[Detected change data]

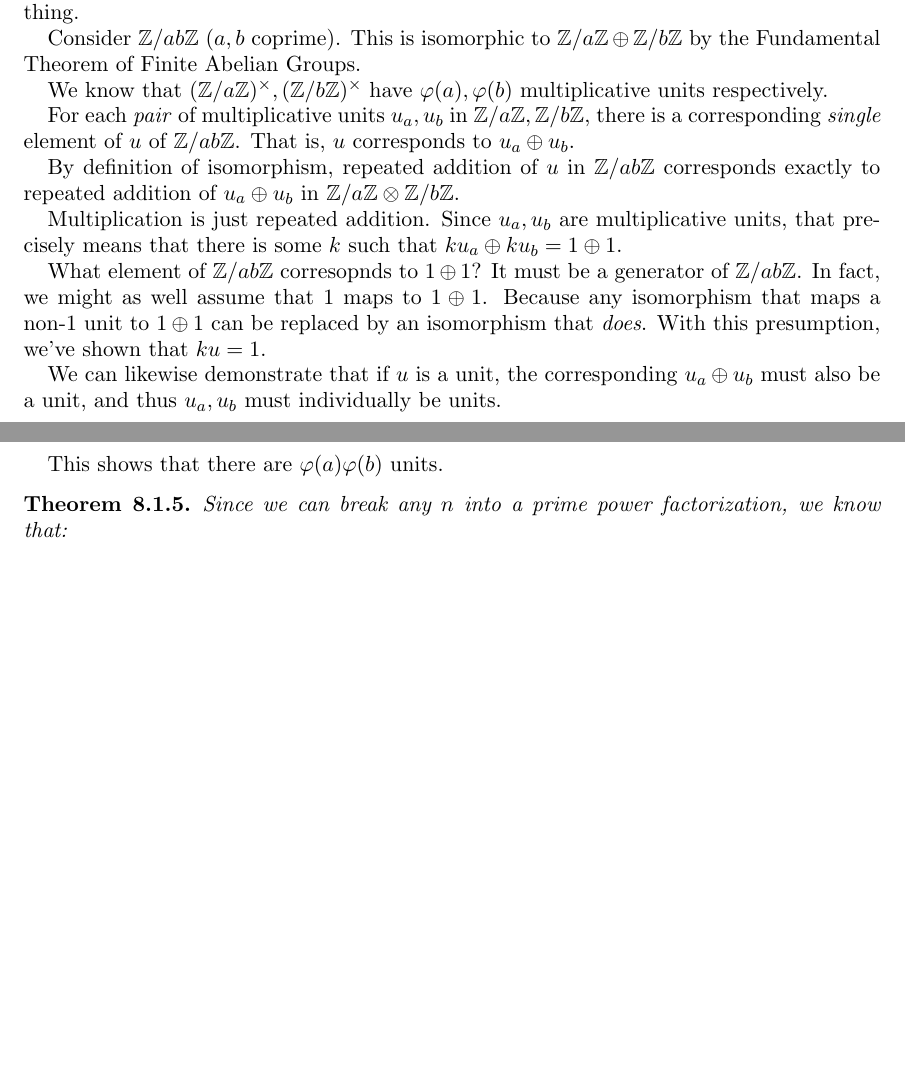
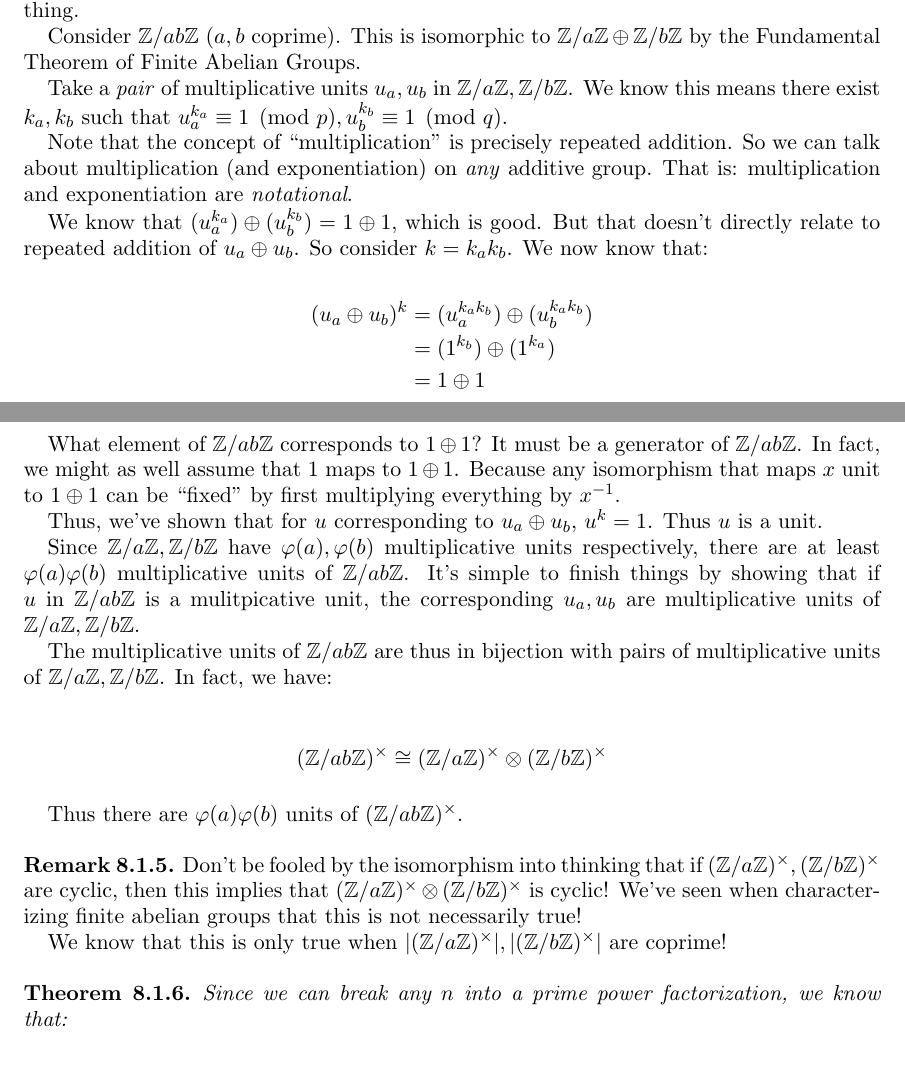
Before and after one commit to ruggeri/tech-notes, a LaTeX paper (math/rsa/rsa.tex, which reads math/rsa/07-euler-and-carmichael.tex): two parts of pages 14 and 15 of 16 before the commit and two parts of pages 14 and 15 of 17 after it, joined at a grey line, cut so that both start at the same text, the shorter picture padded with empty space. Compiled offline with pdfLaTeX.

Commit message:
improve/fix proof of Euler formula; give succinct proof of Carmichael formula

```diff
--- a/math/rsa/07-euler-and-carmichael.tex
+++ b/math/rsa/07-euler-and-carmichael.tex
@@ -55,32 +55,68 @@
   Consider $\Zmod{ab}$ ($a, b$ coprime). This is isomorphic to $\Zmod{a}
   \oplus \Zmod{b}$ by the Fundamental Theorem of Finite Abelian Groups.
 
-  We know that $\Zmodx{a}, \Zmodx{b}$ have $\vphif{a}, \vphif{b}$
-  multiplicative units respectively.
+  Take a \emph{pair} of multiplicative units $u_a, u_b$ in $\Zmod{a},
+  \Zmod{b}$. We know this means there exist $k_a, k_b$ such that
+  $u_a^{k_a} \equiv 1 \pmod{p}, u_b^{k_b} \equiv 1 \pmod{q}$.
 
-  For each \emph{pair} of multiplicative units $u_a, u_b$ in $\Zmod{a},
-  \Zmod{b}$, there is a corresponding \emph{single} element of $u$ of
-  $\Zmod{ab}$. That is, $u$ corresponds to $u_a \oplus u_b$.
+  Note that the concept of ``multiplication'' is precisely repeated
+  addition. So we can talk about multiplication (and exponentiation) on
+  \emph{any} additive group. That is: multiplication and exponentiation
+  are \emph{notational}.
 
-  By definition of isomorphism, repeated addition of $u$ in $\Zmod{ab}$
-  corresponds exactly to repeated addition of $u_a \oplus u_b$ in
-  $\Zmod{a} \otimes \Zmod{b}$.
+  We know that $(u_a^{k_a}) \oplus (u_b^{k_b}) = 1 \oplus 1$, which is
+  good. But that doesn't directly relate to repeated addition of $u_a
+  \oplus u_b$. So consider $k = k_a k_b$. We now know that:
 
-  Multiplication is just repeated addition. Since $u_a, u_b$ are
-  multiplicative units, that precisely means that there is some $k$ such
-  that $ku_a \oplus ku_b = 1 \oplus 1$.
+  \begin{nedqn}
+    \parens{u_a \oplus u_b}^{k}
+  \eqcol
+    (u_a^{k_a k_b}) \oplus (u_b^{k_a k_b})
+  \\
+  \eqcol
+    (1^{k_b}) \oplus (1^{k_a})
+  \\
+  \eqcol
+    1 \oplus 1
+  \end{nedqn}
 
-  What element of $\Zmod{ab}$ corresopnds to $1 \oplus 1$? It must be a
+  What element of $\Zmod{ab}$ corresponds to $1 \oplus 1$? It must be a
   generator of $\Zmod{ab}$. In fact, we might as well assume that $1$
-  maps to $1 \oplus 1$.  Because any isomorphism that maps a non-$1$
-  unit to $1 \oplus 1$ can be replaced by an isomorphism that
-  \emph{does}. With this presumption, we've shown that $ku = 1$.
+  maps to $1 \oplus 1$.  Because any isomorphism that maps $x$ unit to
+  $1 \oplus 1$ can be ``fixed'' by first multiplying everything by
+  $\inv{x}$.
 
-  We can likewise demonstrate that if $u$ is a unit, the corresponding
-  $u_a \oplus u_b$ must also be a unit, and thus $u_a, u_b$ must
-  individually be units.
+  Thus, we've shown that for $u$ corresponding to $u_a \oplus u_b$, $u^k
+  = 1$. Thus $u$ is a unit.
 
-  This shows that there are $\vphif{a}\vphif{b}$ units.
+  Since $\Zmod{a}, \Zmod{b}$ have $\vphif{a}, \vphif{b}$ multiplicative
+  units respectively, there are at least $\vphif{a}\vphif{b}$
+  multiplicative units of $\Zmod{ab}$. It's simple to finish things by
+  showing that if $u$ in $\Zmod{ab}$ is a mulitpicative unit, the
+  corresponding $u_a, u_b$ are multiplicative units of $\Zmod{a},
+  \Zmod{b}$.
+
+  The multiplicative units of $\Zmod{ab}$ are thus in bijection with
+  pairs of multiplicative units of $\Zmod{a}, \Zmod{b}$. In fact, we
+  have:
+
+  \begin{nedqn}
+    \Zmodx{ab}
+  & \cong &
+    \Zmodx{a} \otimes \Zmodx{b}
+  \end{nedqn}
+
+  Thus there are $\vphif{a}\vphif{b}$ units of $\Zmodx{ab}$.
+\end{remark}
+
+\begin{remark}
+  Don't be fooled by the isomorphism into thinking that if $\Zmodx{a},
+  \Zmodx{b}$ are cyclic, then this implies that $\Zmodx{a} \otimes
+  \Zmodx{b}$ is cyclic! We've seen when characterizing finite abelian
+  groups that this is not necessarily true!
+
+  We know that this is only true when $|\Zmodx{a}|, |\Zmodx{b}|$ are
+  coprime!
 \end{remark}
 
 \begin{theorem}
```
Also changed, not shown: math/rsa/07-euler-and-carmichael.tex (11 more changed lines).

◆ TASK DETAILS ◆
Copy the records shown above in their entirety and exactly; images are to be left out.

◆ RESULT OF THE TASK ◆
Before and after one commit to ruggeri/tech-notes, a LaTeX paper (math/rsa/rsa.tex, which reads math/rsa/07-euler-and-carmichael.tex): two parts of pages 14 and 15 of 16 before the commit and two parts of pages 14 and 15 of 17 after it, joined at a grey line, cut so that both start at the same text, the shorter picture padded with empty space. Compiled offline with pdfLaTeX.

Commit message:
improve/fix proof of Euler formula; give succinct proof of Carmichael formula

```diff
--- a/math/rsa/07-euler-and-carmichael.tex
+++ b/math/rsa/07-euler-and-carmichael.tex
@@ -55,32 +55,68 @@
   Consider $\Zmod{ab}$ ($a, b$ coprime). This is isomorphic to $\Zmod{a}
   \oplus \Zmod{b}$ by the Fundamental Theorem of Finite Abelian Groups.
 
-  We know that $\Zmodx{a}, \Zmodx{b}$ have $\vphif{a}, \vphif{b}$
-  multiplicative units respectively.
+  Take a \emph{pair} of multiplicative units $u_a, u_b$ in $\Zmod{a},
+  \Zmod{b}$. We know this means there exist $k_a, k_b$ such that
+  $u_a^{k_a} \equiv 1 \pmod{p}, u_b^{k_b} \equiv 1 \pmod{q}$.
 
-  For each \emph{pair} of multiplicative units $u_a, u_b$ in $\Zmod{a},
-  \Zmod{b}$, there is a corresponding \emph{single} element of $u$ of
-  $\Zmod{ab}$. That is, $u$ corresponds to $u_a \oplus u_b$.
+  Note that the concept of ``multiplication'' is precisely repeated
+  addition. So we can talk about multiplication (and exponentiation) on
+  \emph{any} additive group. That is: multiplication and exponentiation
+  are \emph{notational}.
 
-  By definition of isomorphism, repeated addition of $u$ in $\Zmod{ab}$
-  corresponds exactly to repeated addition of $u_a \oplus u_b$ in
-  $\Zmod{a} \otimes \Zmod{b}$.
+  We know that $(u_a^{k_a}) \oplus (u_b^{k_b}) = 1 \oplus 1$, which is
+  good. But that doesn't directly relate to repeated addition of $u_a
+  \oplus u_b$. So consider $k = k_a k_b$. We now know that:
 
-  Multiplication is just repeated addition. Since $u_a, u_b$ are
-  multiplicative units, that precisely means that there is some $k$ such
-  that $ku_a \oplus ku_b = 1 \oplus 1$.
+  \begin{nedqn}
+    \parens{u_a \oplus u_b}^{k}
+  \eqcol
+    (u_a^{k_a k_b}) \oplus (u_b^{k_a k_b})
+  \\
+  \eqcol
+    (1^{k_b}) \oplus (1^{k_a})
+  \\
+  \eqcol
+    1 \oplus 1
+  \end{nedqn}
 
-  What element of $\Zmod{ab}$ corresopnds to $1 \oplus 1$? It must be a
+  What element of $\Zmod{ab}$ corresponds to $1 \oplus 1$? It must be a
   generator of $\Zmod{ab}$. In fact, we might as well assume that $1$
-  maps to $1 \oplus 1$.  Because any isomorphism that maps a non-$1$
-  unit to $1 \oplus 1$ can be replaced by an isomorphism that
-  \emph{does}. With this presumption, we've shown that $ku = 1$.
+  maps to $1 \oplus 1$.  Because any isomorphism that maps $x$ unit to
+  $1 \oplus 1$ can be ``fixed'' by first multiplying everything by
+  $\inv{x}$.
 
-  We can likewise demonstrate that if $u$ is a unit, the corresponding
-  $u_a \oplus u_b$ must also be a unit, and thus $u_a, u_b$ must
-  individually be units.
+  Thus, we've shown that for $u$ corresponding to $u_a \oplus u_b$, $u^k
+  = 1$. Thus $u$ is a unit.
 
-  This shows that there are $\vphif{a}\vphif{b}$ units.
+  Since $\Zmod{a}, \Zmod{b}$ have $\vphif{a}, \vphif{b}$ multiplicative
+  units respectively, there are at least $\vphif{a}\vphif{b}$
+  multiplicative units of $\Zmod{ab}$. It's simple to finish things by
+  showing that if $u$ in $\Zmod{ab}$ is a mulitpicative unit, the
+  corresponding $u_a, u_b$ are multiplicative units of $\Zmod{a},
+  \Zmod{b}$.
+
+  The multiplicative units of $\Zmod{ab}$ are thus in bijection with
+  pairs of multiplicative units of $\Zmod{a}, \Zmod{b}$. In fact, we
+  have:
+
+  \begin{nedqn}
+    \Zmodx{ab}
+  & \cong &
+    \Zmodx{a} \otimes \Zmodx{b}
+  \end{nedqn}
+
+  Thus there are $\vphif{a}\vphif{b}$ units of $\Zmodx{ab}$.
+\end{remark}
+
+\begin{remark}
+  Don't be fooled by the isomorphism into thinking that if $\Zmodx{a},
+  \Zmodx{b}$ are cyclic, then this implies that $\Zmodx{a} \otimes
+  \Zmodx{b}$ is cyclic! We've seen when characterizing finite abelian
+  groups that this is not necessarily true!
+
+  We know that this is only true when $|\Zmodx{a}|, |\Zmodx{b}|$ are
+  coprime!
 \end{remark}
 
 \begin{theorem}
```
Also changed, not shown: math/rsa/07-euler-and-carmichael.tex (11 more changed lines).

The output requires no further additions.